All entries are to be copied exactly, with pictures removed.
----- DATA LISTING
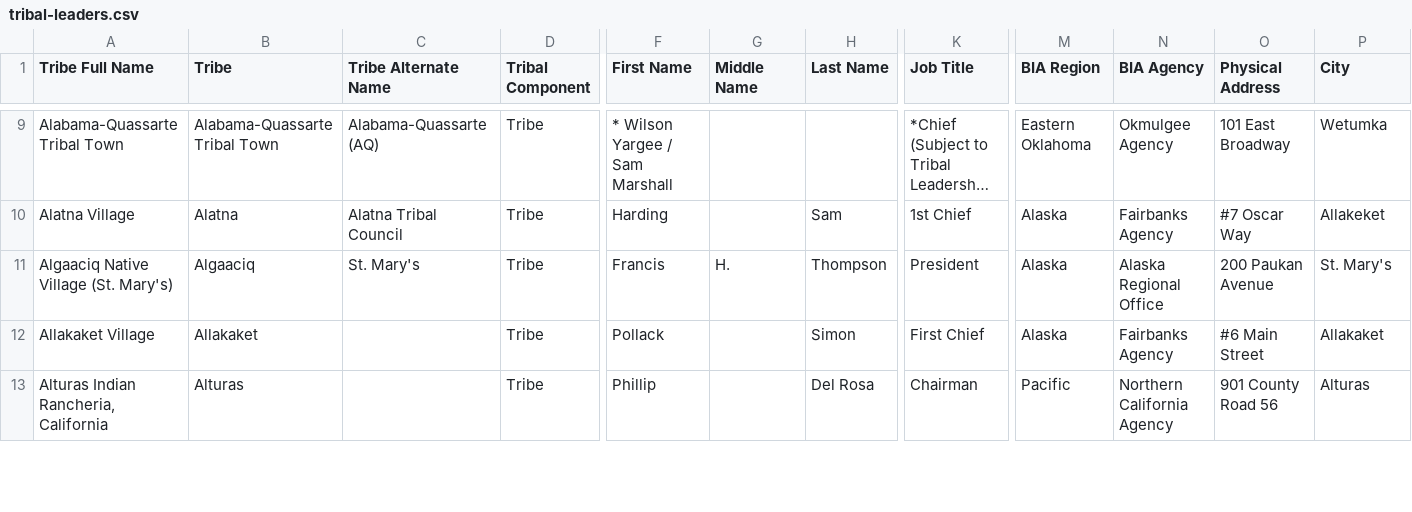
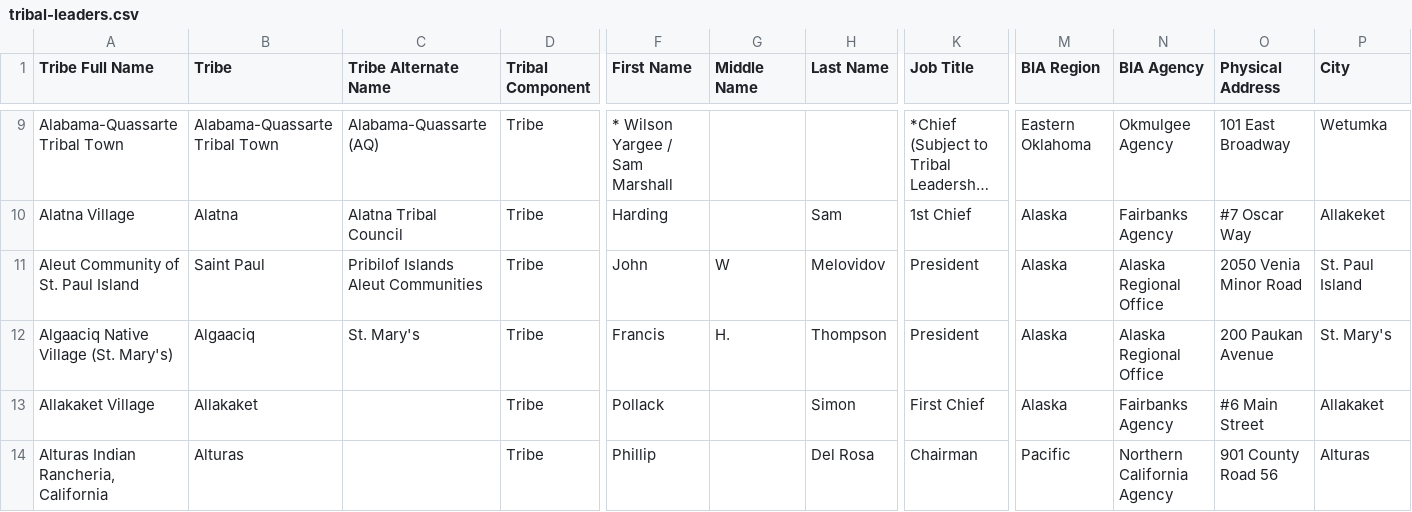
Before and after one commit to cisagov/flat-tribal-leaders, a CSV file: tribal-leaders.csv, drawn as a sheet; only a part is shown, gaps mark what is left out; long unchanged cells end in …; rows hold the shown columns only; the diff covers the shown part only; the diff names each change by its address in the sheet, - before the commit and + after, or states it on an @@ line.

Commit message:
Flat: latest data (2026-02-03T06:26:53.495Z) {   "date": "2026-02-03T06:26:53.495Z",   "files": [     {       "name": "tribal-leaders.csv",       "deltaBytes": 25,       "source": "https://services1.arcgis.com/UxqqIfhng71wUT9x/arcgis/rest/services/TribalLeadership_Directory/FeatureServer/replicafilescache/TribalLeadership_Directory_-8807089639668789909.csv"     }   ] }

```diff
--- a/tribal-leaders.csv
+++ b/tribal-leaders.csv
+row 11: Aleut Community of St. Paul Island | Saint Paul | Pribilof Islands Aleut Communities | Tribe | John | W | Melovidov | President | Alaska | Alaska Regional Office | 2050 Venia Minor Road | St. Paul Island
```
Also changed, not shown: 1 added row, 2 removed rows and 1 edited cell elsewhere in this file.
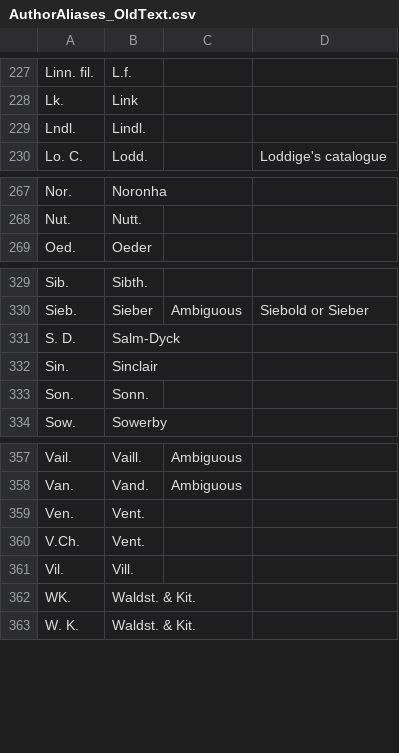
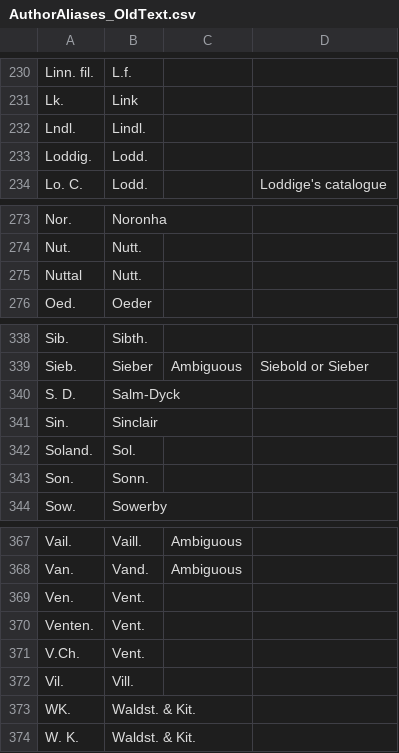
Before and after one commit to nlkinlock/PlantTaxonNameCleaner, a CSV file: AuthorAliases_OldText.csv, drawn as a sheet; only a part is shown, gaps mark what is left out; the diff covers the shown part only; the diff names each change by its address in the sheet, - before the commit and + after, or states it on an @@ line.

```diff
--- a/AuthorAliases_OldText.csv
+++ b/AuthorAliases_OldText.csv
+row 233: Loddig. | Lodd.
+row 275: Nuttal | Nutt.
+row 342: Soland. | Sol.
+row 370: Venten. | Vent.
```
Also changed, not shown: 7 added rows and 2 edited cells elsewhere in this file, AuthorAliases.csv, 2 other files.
----------
SOLUTION FOR THIS TASK
Before and after one commit to cisagov/flat-tribal-leaders, a CSV file: tribal-leaders.csv, drawn as a sheet; only a part is shown, gaps mark what is left out; long unchanged cells end in …; rows hold the shown columns only; the diff covers the shown part only; the diff names each change by its address in the sheet, - before the commit and + after, or states it on an @@ line.

Commit message:
Flat: latest data (2026-02-03T06:26:53.495Z) {   "date": "2026-02-03T06:26:53.495Z",   "files": [     {       "name": "tribal-leaders.csv",       "deltaBytes": 25,       "source": "https://services1.arcgis.com/UxqqIfhng71wUT9x/arcgis/rest/services/TribalLeadership_Directory/FeatureServer/replicafilescache/TribalLeadership_Directory_-8807089639668789909.csv"     }   ] }

```diff
--- a/tribal-leaders.csv
+++ b/tribal-leaders.csv
+row 11: Aleut Community of St. Paul Island | Saint Paul | Pribilof Islands Aleut Communities | Tribe | John | W | Melovidov | President | Alaska | Alaska Regional Office | 2050 Venia Minor Road | St. Paul Island
```
Also changed, not shown: 1 added row, 2 removed rows and 1 edited cell elsewhere in this file.
Before and after one commit to nlkinlock/PlantTaxonNameCleaner, a CSV file: AuthorAliases_OldText.csv, drawn as a sheet; only a part is shown, gaps mark what is left out; the diff covers the shown part only; the diff names each change by its address in the sheet, - before the commit and + after, or states it on an @@ line.

```diff
--- a/AuthorAliases_OldText.csv
+++ b/AuthorAliases_OldText.csv
+row 233: Loddig. | Lodd.
+row 275: Nuttal | Nutt.
+row 342: Soland. | Sol.
+row 370: Venten. | Vent.
```
Also changed, not shown: 7 added rows and 2 edited cells elsewhere in this file, AuthorAliases.csv, 2 other files.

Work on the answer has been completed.